Would you copy the entries that follow exactly, leaving out every picture?

━━━━━━

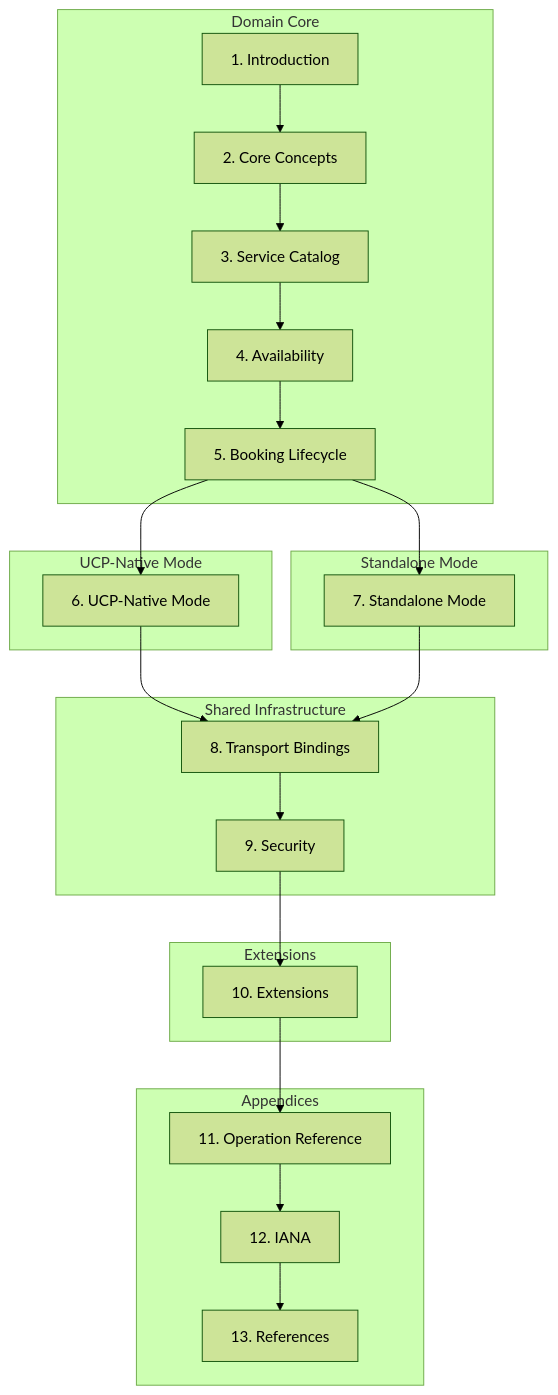
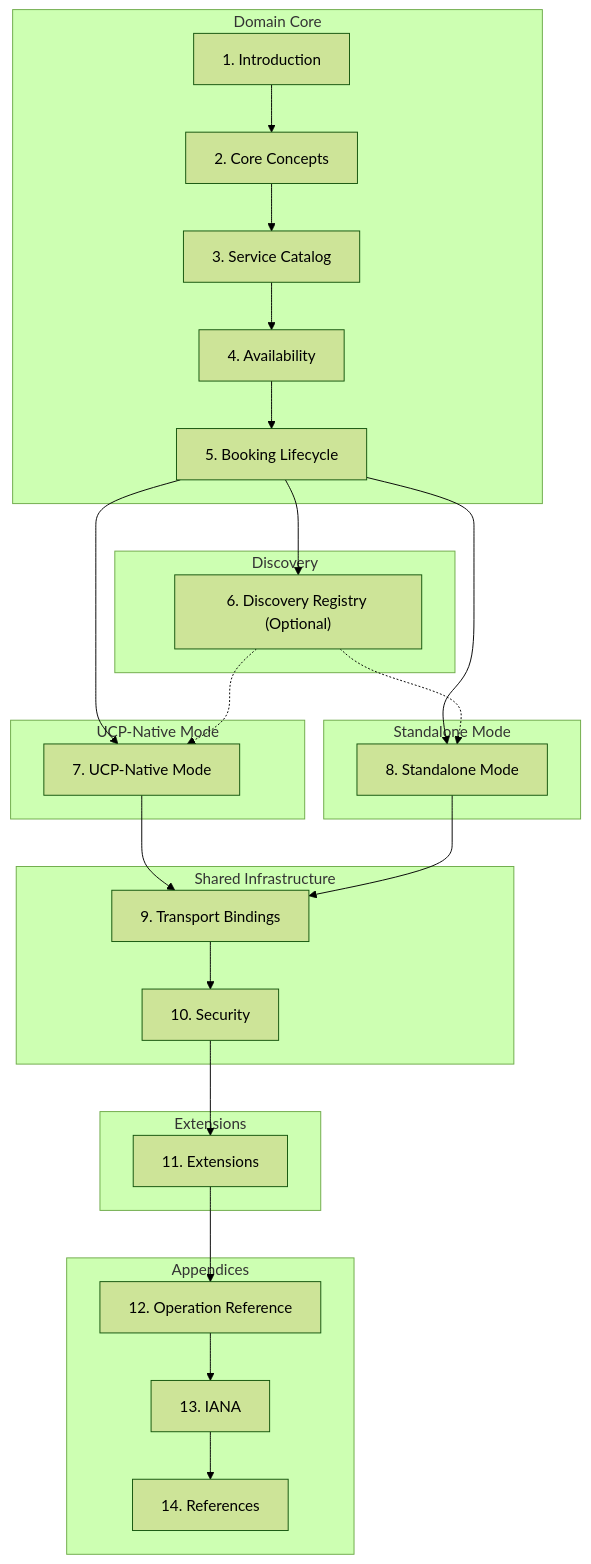
Before and after one commit to wix/universal-scheduling-protocol: the first of 9 diagrams in specification.md, drawn with Mermaid (forest theme). The commit also changed other lines of this file and 3 other files, not shown here.

````diff
--- a/specification.md
+++ b/specification.md
@@ -250,39 +332,46 @@
 ```mermaid
 graph TD
     subgraph domainCore [Domain Core]
         S1["1. Introduction"] --> S2["2. Core Concepts"]
         S2 --> S3["3. Service Catalog"]
         S3 --> S4["4. Availability"]
         S4 --> S5["5. Booking Lifecycle"]
     end
 
+    subgraph discovery [Discovery]
+        S6["6. Discovery Registry (Optional)"]
+    end
+
     subgraph ucpPath [UCP-Native Mode]
-        S6["6. UCP-Native Mode"]
+        S7["7. UCP-Native Mode"]
     end
 
     subgraph standalonePath [Standalone Mode]
-        S7["7. Standalone Mode"]
+        S8["8. Standalone Mode"]
     end
 
     subgraph shared [Shared Infrastructure]
-        S8["8. Transport Bindings"]
-        S8 --> S9["9. Security"]
+        S9["9. Transport Bindings"]
+        S9 --> S10["10. Security"]
     end
 
     subgraph extensions [Extensions]
-        S10["10. Extensions"]
+        S11["11. Extensions"]
     end
 
     subgraph appendices [Appendices]
-        S11["11. Operation Reference"]
-        S11 --> S12["12. IANA"]
-        S12 --> S13["13. References"]
+        S12["12. Operation Reference"]
+        S12 --> S13["13. IANA"]
+        S13 --> S14["14. References"]
     end
 
     S5 --> S6
     S5 --> S7
-    S6 --> S8
-    S7 --> S8
-    S9 --> S10
+    S5 --> S8
+    S6 -.-> S7
+    S6 -.-> S8
+    S7 --> S9
+    S8 --> S9
     S10 --> S11
+    S11 --> S12
 ```
````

━━━━━━

THE COMPLETED TASK
Before and after one commit to wix/universal-scheduling-protocol: the first of 9 diagrams in specification.md, drawn with Mermaid (forest theme). The commit also changed other lines of this file and 3 other files, not shown here.

````diff
--- a/specification.md
+++ b/specification.md
@@ -250,39 +332,46 @@
 ```mermaid
 graph TD
     subgraph domainCore [Domain Core]
         S1["1. Introduction"] --> S2["2. Core Concepts"]
         S2 --> S3["3. Service Catalog"]
         S3 --> S4["4. Availability"]
         S4 --> S5["5. Booking Lifecycle"]
     end
 
+    subgraph discovery [Discovery]
+        S6["6. Discovery Registry (Optional)"]
+    end
+
     subgraph ucpPath [UCP-Native Mode]
-        S6["6. UCP-Native Mode"]
+        S7["7. UCP-Native Mode"]
     end
 
     subgraph standalonePath [Standalone Mode]
-        S7["7. Standalone Mode"]
+        S8["8. Standalone Mode"]
     end
 
     subgraph shared [Shared Infrastructure]
-        S8["8. Transport Bindings"]
-        S8 --> S9["9. Security"]
+        S9["9. Transport Bindings"]
+        S9 --> S10["10. Security"]
     end
 
     subgraph extensions [Extensions]
-        S10["10. Extensions"]
+        S11["11. Extensions"]
     end
 
     subgraph appendices [Appendices]
-        S11["11. Operation Reference"]
-        S11 --> S12["12. IANA"]
-        S12 --> S13["13. References"]
+        S12["12. Operation Reference"]
+        S12 --> S13["13. IANA"]
+        S13 --> S14["14. References"]
     end
 
     S5 --> S6
     S5 --> S7
-    S6 --> S8
-    S7 --> S8
-    S9 --> S10
+    S5 --> S8
+    S6 -.-> S7
+    S6 -.-> S8
+    S7 --> S9
+    S8 --> S9
     S10 --> S11
+    S11 --> S12
 ```
````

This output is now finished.